Pros: Street tires comparable to racing tires without the cost and wear issues
Cons: Availabilty, Treadwear
Wow, it's been almost a year since my last Epinions review... I've been busy racing my car and working on them, and in that time, I discovered a little secret called Falken Azenis tires. These are possibly the stickiest street tires for your price that is currently out there. If you could compute a tire's amount of stickiness per dollar, I think this would be the winner.
At the price of your average economy passenger car tires, you can get some serious race-slick-like performance tires. Who can resist that? Most tires in the "performance" category for, say a 15" wheel size, will cost you around $120-150 a tire. Azenis Sport tires cost about $65 a tire. And the secret is, that these tires actually perform far better than any of those "well known" performance tires out there.

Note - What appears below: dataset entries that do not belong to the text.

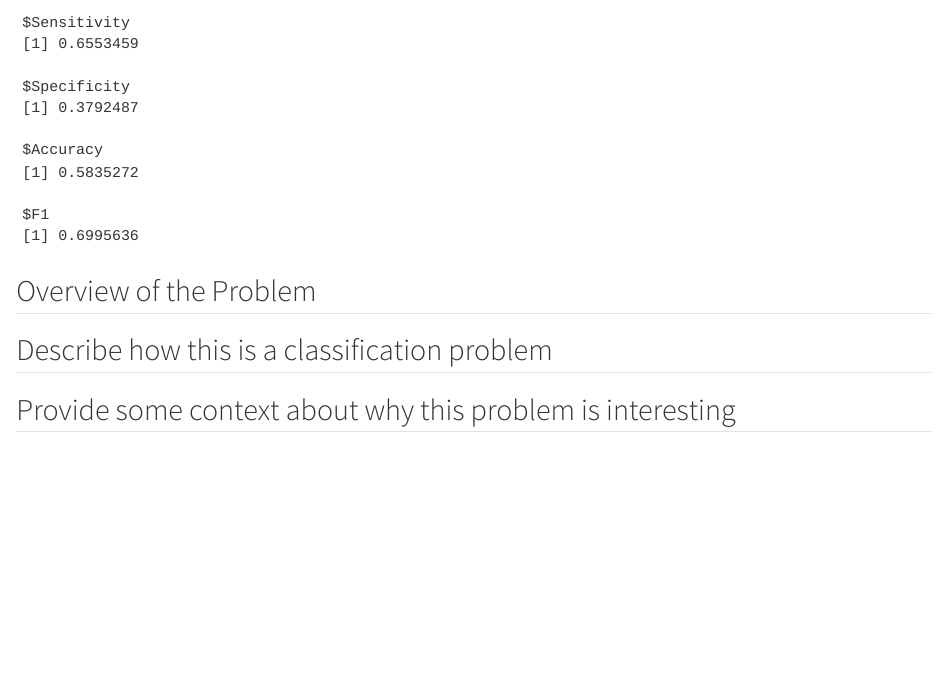
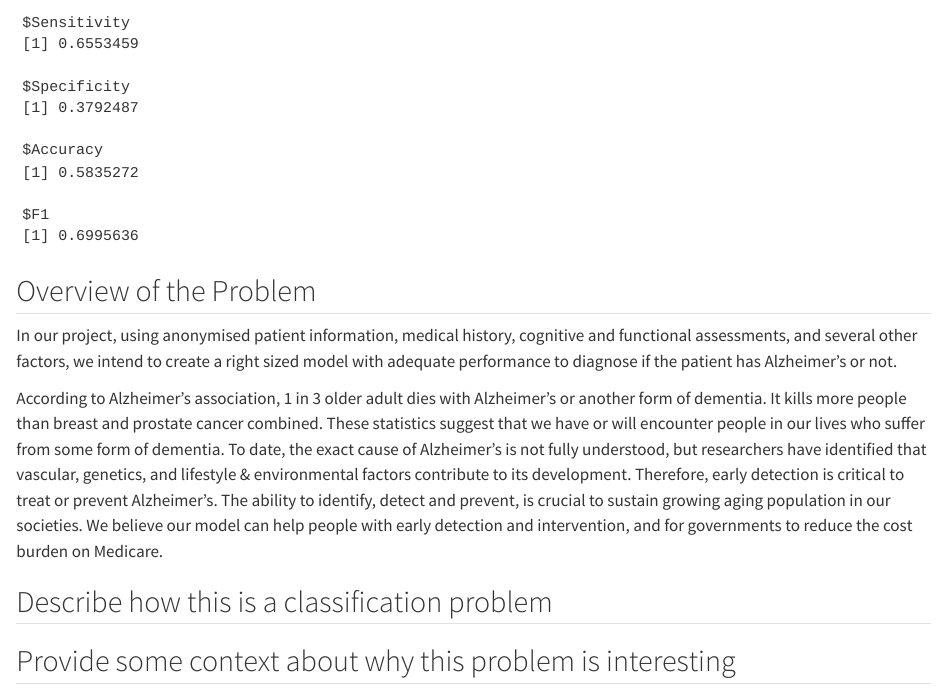
Before and after one commit to bijobv/AlzheimersDisease, a Quarto document (Project Plan and EDA.qmd): the page in a window 1100 px wide, from 2630 px down. Rendered offline with R 4.5, knitr and Pandoc in place of Quarto, with nearby package versions; some code elsewhere in the file could not run offline; long lines of code are wrapped.

Commit message:
Update on section 1

```diff
--- a/Project Plan and EDA.qmd
+++ b/Project Plan and EDA.qmd
@@ -89,14 +89,20 @@ perf_measures
 
 ## Overview of the Problem
 
+In our project, using anonymised patient information, medical history,
+cognitive and functional assessments, and several other factors, we intend to create a right sized model with adequate performance to diagnose if the patient has Alzheimer's or not.
+
+According to Alzheimer's association, 1 in 3 older adult dies with Alzheimer's or another form of dementia. It kills more people than breast and prostate cancer combined. These statistics suggest that we have or will encounter people in our lives who suffer from some form of dementia. To date, the exact cause of Alzheimer's is not fully understood, but researchers have identified that vascular, genetics, and lifestyle & environmental factors contribute to its development. Therefore, early detection is critical to treat or prevent Alzheimer's. The ability to identify, detect and prevent, is crucial to sustain growing aging population in our societies. We believe our model can help people with early detection and intervention, and for governments to reduce the cost burden on Medicare.
+
+
 ## Describe how this is a classification problem
 
 ## Provide some context about why this problem is interesting
 
 ## Dataset description
 
-1. Describe the data (how many samples are there, are the columns of the data numeric, categorical)
-2. What challenges do you envision for your dataset (lots of missing values, high-dimensional data, etc.)
+1.  Describe the data (how many samples are there, are the columns of the data numeric, categorical)
+2.  What challenges do you envision for your dataset (lots of missing values, high-dimensional data, etc.)
 
 ## Are there features that are highly correlated
 
```
Also changed, not shown: Project Plan and EDA.qmd (2 more changed lines).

Most notable feature of this tire is that the tread blocks are huge and chunky. A big percentage of the tire surface is in contact with the road, which translates to bigger "contact patch" which in turn translates to lots of grip. Another feature is the softness of the rubber compound. You can literally dig your nails into the tread (though not quite like the way you can with a true racing tire). This tells you that the compound is soft, and that's one of the easiest way to make a sticky tire. Of course, the tradeoff of that is tire wear-- don't expect to get 50,000 miles out of these tires, because you will not. It's probably closer to something like 7,000 miles depending on your driving style (and whether you race on them or not).
Another important property of this tires is the sidewall stiffness-- they are very stiff. This means that the side of the tire facing out is less willing to bend (or "roll over" we say in racing) under hard cornering conditions. You will almost never hear these tires "squeal" (which is the sound created by a sidewall that is rolling over).
And lastly, you will notice that the sidewall is almost perpendicular to the tire tread area. It doesn't gradually curve from the sidewall to the tread area like most other tires. What this means is that for a given tire width, the Falzen Azenis Sport will have a wider width than other comparable tires of the same "width" amount: a 215mm Azenis is wider than a 215mm other tire. There is more tread contacting the road than most other tires. This again, translates to better grip.
In case you missed the point, these tires are all about maximum grip. For a "street" tire, I should add. All of its features and design exist to maximize grip.
I bought a set of 205/50VR15 Azenis Sport mounted on 15x7" wheels for my 1986 MR2, so that I could have a set of wheels that I could run on the street and when it was raining. The only other set of tires/wheels I have for this car are racing tires, which are dangerous/scary to drive on the street when it's raining.
For the kind of street driving I do, I noticed that the car is very responsive to steering input, and on corners, it grips very well. So I just had to "test" my street tires out on an autocross course to do a comparison to my racing tires. What I found out surprised me.
I'd estimate that these tires have about 75-80% of the grip of my dedicated racing tires, yet have the advantage of: 1) being able to run on the street, 2) being able to run in the rain, 3) costing a lot cheaper, and 4) lasting a lot longer. One wet day at the autocross track, a co-driver and I both were able to beat everyone in our class (who were running race tires) with my Azenis.
For the racers, I'd simply say that the biggest difference between the Azenis Sport and your typical racing tire is that the breakaway characteristics of this tire is slightly more gradual. But like a racing tire, there is no audible response from the tires when it's about to lose grip, which is typical of a street tire.
I've ran these tires also on a road track (Lime Rock Park in Connecticut), and they held on fine. And the best part is, that I still have so much tread left on my tires! It's very convenient to just drive up to the track, run with the same tires you came with, and drive back home. No need to switch to race tires. For someone doing it for "fun" (and not particularly concerned with winning), this is a perfect setup.
One other bad thing about these tires is availablity. Both in size selection, and retail store availability. These tires, unfortunately, only come in 6 popular sizes at the moment:
So if your car/wheel setup cannot use the above 6 sizes, then you cannot run these tires. I'm hoping that Falken will add a few more sizes to their selection in the coming years.
Also, there aren't that many places to buy these tires from. A lot retail stores in my area don't stock them. And online, you can get them from two places that I recommend: 1) Discount Tire Direct (www.tires.com) and 2) Vulcan Tire Sales (www.vulcantire.com). Their prices are comparable, sometimes Vulcan having cheaper prices once you work out the shipping costs. I'd recommend buying them online and having a local tire shop install them on your wheels for you. Make sure to tell the installer to use a lot of soap/lubrication when mounting the tires because of the unusually stiff sidewalls.
You can check out photos of these tires on my car here at: http://community.webshots.com/user/mike325ci (cut/paste into your browser). You'll see what I mean by perpendicular sidewall and you can see the tread pattern of my tires.